(Source records)
════════════════════

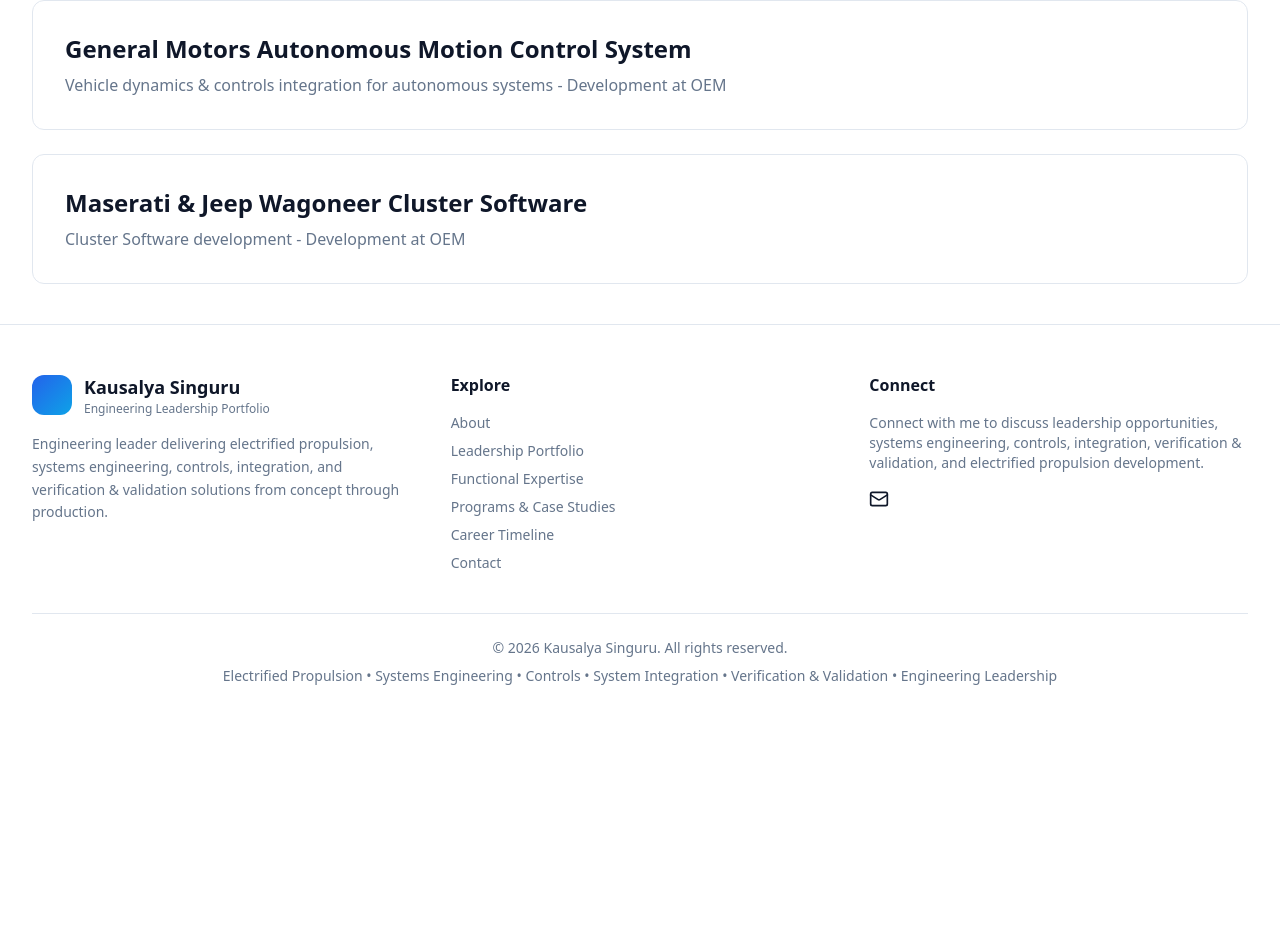
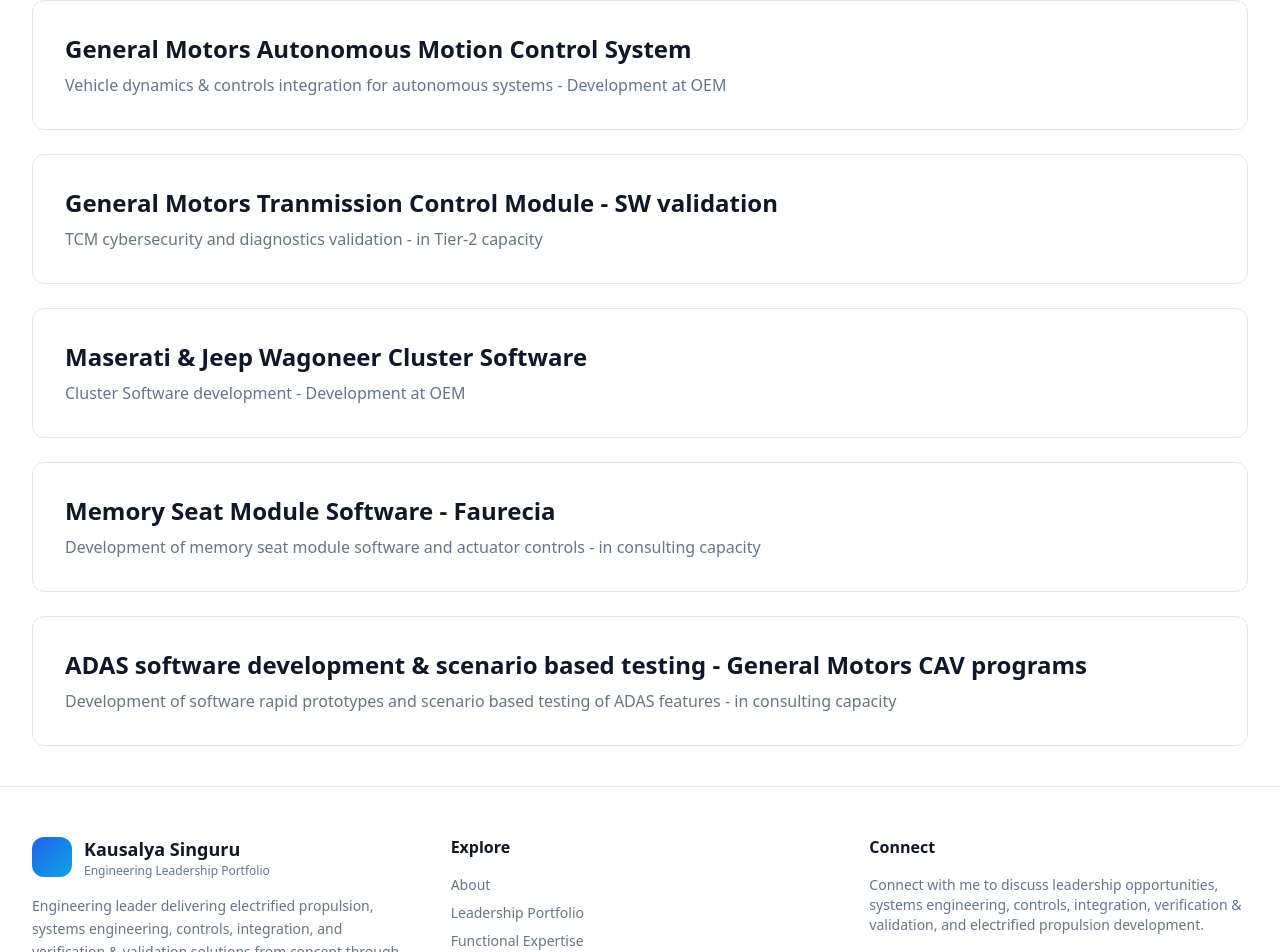
Before and after one commit to Kausi-hub/personal-website, a Next.js app: page /programs in a window 1280 px wide. Shown: the part 793-1745 px from the top of the page. Before the commit the page ends 1527 px from the top, so only its background shows below. Built offline with nearby package versions, Linux system fonts and the light colour scheme.

Commit message:
programs page updated

```diff
--- a/src/app/programs/page.tsx
+++ b/src/app/programs/page.tsx
@@ -26,9 +26,24 @@
         'Vehicle dynamics & controls integration for autonomous systems - Development at OEM'
     },
     {
+      title: 'General Motors Tranmission Control Module - SW validation',
+      description:
+        'TCM cybersecurity and diagnostics validation - in Tier-2 capacity'
+    },
+    {
       title: 'Maserati & Jeep Wagoneer Cluster Software',
       description:
         'Cluster Software development - Development at OEM'
+    },
+    {
+      title: 'Memory Seat Module Software - Faurecia',
+      description:
+        'Development of memory seat module software and actuator controls - in consulting capacity'
+    },
+    {
+      title: 'ADAS software development & scenario based testing - General Motors CAV programs',
+      description:
+        'Development of software rapid prototypes and scenario based testing of ADAS features - in consulting capacity'
     }
   ];
 
```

════════════════════

> EXERCISE: Omit every picture, then write out the entries above exactly.

> RESULT:
Before and after one commit to Kausi-hub/personal-website, a Next.js app: page /programs in a window 1280 px wide. Shown: the part 793-1745 px from the top of the page. Before the commit the page ends 1527 px from the top, so only its background shows below. Built offline with nearby package versions, Linux system fonts and the light colour scheme.

Commit message:
programs page updated

```diff
--- a/src/app/programs/page.tsx
+++ b/src/app/programs/page.tsx
@@ -26,9 +26,24 @@
         'Vehicle dynamics & controls integration for autonomous systems - Development at OEM'
     },
     {
+      title: 'General Motors Tranmission Control Module - SW validation',
+      description:
+        'TCM cybersecurity and diagnostics validation - in Tier-2 capacity'
+    },
+    {
       title: 'Maserati & Jeep Wagoneer Cluster Software',
       description:
         'Cluster Software development - Development at OEM'
+    },
+    {
+      title: 'Memory Seat Module Software - Faurecia',
+      description:
+        'Development of memory seat module software and actuator controls - in consulting capacity'
+    },
+    {
+      title: 'ADAS software development & scenario based testing - General Motors CAV programs',
+      description:
+        'Development of software rapid prototypes and scenario based testing of ADAS features - in consulting capacity'
     }
   ];
 
```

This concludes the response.